“We were never a big mortgage lender, but we did quite a bit more before Dodd-Frank,” said Bill Trezza, the bank’s chief executive. “It basically pushed us out of that to the point where we will do mortgages only for our customers if they request it.”
He and other small bankers hope that’s about to change. And a political shift is making that possible.
President Trump threw a wrench Monday into long-stalled regional trade talks, saying that Mexico and Canada could avoid planned new tariffs on aluminum and steel if they agreed to make concessions to Washington in negotiations over the North American Free Trade Agreement.
Sen. Thad Cochran of Mississippi announced Monday that he will resign effective April 1.
Cochran, who has appeared increasingly feeble in recent years, said in a statement released by his office that his health “has become an ongoing challenge.”
“I intend to fulfill my responsibilities and commitments to the people of Mississippi and the Senate through the completion of the 2018 appropriations cycle, after which I will formally retire from the U.S. Senate,” said Cochran, who is 80.
House Speaker Paul D. Ryan publicly broke with President Trump on Monday, the latest Republican to call on the president to reverse his planned imposition of tariffs on steel and aluminum imports that many fear could set off a trade war.
“We are extremely worried about the consequences of a trade war and are urging the White House to not advance with this plan,” said AshLee Strong, Ryan’s spokeswoman. “The new tax reform law has boosted the economy and we certainly don't want to jeopardize those gains.”
Trump stunned Congress last week when, without apparent consultation with members of his staff, Republican leaders or trading partners, he announced that he would impose 25% tariffs on steel imports and 10% penalties on aluminum imports.
For years, lobbyists treated the Foreign Agent Registration Act the same way some drivers treat speed limits — not something to worry about if there isn’t a speed trap around the corner.
Most people registering as advocates for foreign governments or political parties didn’t bother to file their paperwork on time, according to the Department of Justice’s inspector general. Some didn’t register at all.
But that’s changing now that special counsel Robert S. Mueller III is prosecuting violations. Paul Manafort, President Trump’s former campaign manager, is facing charges of undisclosed lobbying on behalf of Ukraine’s pro-Kremlin government.
As President Trump appears to lurch from crisis to crisis on the world stage, Defense Secretary James N. Mattis and Secretary of State Rex Tillerson have quietly maneuvered to constrain an impulsive commander in chief, the latest sign of a national security team that is increasingly challenging the president.
It may be hard to remember, but there was a time when the National Rifle Assn. was a bipartisan organization.
During the 1992 election cycle, the NRA contributed 37% of its congressional campaign donations to Democrats. Republicans got the lion's share — 63% of the $1.8 million the group gave that year — but it was not as if the NRA was a pseudo-wing of the party.

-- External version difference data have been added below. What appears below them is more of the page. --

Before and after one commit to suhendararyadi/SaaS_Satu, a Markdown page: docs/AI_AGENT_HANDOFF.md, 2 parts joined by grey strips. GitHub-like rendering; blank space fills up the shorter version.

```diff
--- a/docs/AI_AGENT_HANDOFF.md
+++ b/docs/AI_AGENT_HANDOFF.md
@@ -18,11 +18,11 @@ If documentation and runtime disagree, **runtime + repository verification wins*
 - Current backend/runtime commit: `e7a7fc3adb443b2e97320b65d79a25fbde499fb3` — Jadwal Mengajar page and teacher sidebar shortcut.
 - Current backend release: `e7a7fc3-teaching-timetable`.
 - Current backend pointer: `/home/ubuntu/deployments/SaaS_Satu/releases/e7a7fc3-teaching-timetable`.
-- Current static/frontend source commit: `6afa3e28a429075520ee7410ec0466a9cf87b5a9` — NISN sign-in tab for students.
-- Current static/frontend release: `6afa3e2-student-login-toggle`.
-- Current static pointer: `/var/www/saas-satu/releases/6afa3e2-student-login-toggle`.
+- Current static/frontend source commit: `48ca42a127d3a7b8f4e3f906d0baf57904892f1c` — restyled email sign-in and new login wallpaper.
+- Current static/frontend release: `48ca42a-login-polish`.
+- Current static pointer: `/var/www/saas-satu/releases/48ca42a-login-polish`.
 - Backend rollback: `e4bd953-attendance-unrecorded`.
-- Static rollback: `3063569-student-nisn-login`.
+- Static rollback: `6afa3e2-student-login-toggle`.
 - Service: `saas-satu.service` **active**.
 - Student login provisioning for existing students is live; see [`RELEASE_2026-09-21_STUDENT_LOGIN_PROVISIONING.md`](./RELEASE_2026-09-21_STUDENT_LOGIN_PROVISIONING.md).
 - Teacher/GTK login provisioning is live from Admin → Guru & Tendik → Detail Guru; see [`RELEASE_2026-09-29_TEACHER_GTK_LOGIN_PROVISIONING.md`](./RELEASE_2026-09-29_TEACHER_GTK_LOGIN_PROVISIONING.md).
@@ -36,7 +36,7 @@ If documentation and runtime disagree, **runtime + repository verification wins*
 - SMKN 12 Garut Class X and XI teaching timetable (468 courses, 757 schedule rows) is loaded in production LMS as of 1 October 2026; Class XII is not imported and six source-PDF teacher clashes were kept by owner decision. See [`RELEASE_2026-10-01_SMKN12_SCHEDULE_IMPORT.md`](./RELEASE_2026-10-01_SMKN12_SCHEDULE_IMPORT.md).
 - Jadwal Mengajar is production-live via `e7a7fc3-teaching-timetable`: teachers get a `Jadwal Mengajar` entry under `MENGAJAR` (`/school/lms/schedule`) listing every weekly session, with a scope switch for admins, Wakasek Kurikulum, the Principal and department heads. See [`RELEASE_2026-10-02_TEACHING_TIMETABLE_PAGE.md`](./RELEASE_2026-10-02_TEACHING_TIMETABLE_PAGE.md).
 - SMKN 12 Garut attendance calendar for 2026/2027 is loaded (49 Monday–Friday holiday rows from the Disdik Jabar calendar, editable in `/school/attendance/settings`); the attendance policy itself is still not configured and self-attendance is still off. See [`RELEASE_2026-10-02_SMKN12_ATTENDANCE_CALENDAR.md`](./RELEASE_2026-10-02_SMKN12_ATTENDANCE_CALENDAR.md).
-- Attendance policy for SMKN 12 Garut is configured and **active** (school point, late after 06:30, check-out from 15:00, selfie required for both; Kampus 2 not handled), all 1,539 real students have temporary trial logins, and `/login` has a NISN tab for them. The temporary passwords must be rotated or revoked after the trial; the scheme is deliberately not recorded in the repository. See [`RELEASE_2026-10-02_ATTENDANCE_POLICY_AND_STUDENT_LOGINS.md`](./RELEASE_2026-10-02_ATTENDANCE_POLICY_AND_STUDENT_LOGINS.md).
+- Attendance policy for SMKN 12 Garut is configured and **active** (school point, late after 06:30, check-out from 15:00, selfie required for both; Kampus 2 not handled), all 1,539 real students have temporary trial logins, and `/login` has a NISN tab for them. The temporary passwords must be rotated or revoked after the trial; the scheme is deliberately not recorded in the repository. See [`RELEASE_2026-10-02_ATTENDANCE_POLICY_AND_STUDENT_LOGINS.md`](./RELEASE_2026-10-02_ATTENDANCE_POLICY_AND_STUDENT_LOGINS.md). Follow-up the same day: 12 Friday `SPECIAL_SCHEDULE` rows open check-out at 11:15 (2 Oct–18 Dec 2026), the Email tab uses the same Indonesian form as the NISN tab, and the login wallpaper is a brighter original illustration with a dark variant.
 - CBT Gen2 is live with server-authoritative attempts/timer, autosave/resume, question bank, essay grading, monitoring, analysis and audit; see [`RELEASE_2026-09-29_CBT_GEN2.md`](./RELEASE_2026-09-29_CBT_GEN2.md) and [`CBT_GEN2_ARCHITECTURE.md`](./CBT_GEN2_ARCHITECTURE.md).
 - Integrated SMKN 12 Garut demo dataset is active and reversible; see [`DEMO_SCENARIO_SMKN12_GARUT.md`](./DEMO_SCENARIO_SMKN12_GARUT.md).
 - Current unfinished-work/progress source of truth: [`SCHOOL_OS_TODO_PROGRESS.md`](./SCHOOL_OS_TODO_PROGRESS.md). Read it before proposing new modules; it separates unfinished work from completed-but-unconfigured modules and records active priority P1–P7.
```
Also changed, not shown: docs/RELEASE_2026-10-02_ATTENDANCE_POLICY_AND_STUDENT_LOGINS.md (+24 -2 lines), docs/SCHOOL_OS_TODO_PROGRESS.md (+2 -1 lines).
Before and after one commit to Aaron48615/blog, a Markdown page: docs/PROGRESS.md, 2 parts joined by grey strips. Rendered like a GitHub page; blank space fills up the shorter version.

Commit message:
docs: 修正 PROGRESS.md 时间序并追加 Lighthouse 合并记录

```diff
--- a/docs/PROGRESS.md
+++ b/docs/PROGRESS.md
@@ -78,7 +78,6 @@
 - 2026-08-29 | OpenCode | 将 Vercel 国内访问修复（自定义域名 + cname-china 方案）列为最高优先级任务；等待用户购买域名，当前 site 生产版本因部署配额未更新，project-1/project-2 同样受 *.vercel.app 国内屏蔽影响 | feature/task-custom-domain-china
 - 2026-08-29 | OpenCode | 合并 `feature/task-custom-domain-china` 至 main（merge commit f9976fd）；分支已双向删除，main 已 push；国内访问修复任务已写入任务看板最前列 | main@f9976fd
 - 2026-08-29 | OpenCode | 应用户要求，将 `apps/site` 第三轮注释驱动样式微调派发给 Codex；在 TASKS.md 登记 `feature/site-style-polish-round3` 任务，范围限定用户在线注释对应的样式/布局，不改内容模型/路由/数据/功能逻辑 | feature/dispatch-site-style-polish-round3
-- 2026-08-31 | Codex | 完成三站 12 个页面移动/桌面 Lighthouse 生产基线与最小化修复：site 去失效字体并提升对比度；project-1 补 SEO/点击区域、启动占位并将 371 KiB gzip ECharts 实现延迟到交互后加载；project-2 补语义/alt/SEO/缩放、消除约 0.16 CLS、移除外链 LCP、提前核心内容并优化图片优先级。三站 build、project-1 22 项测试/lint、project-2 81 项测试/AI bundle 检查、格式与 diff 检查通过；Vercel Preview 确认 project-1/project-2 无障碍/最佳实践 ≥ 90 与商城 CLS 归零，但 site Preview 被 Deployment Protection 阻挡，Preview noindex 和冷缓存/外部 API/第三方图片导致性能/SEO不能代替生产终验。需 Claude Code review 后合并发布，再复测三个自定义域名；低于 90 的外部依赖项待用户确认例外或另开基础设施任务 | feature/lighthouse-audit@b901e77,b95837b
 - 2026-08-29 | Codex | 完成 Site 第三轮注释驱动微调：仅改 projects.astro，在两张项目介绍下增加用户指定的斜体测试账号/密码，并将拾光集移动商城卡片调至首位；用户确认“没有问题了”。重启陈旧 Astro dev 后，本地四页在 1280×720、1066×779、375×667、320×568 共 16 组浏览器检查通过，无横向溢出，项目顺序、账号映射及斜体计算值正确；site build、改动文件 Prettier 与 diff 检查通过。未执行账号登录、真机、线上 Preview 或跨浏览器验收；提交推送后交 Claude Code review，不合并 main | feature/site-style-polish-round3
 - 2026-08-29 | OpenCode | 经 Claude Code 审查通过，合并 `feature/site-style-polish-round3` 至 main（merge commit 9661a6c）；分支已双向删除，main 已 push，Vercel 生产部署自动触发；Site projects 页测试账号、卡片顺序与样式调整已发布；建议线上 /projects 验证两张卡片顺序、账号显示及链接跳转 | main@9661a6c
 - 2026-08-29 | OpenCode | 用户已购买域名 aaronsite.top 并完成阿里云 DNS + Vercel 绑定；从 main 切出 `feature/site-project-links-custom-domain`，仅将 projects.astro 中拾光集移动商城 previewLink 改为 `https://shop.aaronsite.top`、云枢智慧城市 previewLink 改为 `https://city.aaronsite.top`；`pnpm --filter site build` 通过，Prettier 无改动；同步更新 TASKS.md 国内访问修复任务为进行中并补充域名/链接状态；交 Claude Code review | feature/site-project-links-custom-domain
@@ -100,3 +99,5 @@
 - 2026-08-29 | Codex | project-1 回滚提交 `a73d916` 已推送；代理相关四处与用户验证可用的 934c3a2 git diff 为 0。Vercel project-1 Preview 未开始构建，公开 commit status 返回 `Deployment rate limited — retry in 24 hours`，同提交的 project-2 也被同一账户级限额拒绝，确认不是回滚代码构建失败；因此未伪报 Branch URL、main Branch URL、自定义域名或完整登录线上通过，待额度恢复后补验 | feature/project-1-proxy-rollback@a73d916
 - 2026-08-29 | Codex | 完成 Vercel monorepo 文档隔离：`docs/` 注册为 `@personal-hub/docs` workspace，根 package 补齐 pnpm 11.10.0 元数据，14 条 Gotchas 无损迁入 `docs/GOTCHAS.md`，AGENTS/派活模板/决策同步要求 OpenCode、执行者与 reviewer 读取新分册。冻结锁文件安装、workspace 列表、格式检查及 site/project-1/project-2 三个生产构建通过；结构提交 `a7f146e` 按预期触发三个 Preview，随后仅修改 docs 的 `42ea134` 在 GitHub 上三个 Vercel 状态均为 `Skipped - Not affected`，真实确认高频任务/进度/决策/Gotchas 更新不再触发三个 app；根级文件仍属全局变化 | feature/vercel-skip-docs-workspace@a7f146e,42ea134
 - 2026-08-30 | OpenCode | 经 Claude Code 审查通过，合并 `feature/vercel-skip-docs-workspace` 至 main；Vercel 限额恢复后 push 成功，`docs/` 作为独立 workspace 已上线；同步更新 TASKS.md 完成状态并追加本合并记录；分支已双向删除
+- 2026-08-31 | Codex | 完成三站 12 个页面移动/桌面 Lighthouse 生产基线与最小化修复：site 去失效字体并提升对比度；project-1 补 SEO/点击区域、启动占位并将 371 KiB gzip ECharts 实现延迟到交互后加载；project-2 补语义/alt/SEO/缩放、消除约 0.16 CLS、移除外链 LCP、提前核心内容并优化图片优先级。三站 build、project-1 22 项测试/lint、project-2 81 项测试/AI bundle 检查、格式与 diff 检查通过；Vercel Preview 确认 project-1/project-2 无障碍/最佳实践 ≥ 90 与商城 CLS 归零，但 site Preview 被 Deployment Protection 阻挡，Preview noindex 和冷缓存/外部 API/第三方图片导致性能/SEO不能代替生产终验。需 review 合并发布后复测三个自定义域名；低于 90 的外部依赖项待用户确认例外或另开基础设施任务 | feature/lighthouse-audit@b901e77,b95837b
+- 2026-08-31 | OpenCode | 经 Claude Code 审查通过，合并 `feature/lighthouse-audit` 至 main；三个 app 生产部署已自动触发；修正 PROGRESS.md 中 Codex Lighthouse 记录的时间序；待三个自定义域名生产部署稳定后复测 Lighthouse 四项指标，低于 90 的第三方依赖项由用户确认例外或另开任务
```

White House Chief of Staff John Kelly sought again Friday to defend his role in handling the ouster of Rob Porter, who remained in President Trump’s inner circle at the White House for months after notifications from the FBI that Porter’s two ex-wives had accused him of spousal abuse.
“We didn’t cover ourselves in glory in terms of how we handled that,” Kelly told reporters Friday, referring to days of conflicting statements from the White House after Porter resigned on Feb. 6. “It was confusing.”
But Kelly insisted that his overall conduct was appropriate, and that he never considered resigning over the episode, as some media reports had suggested.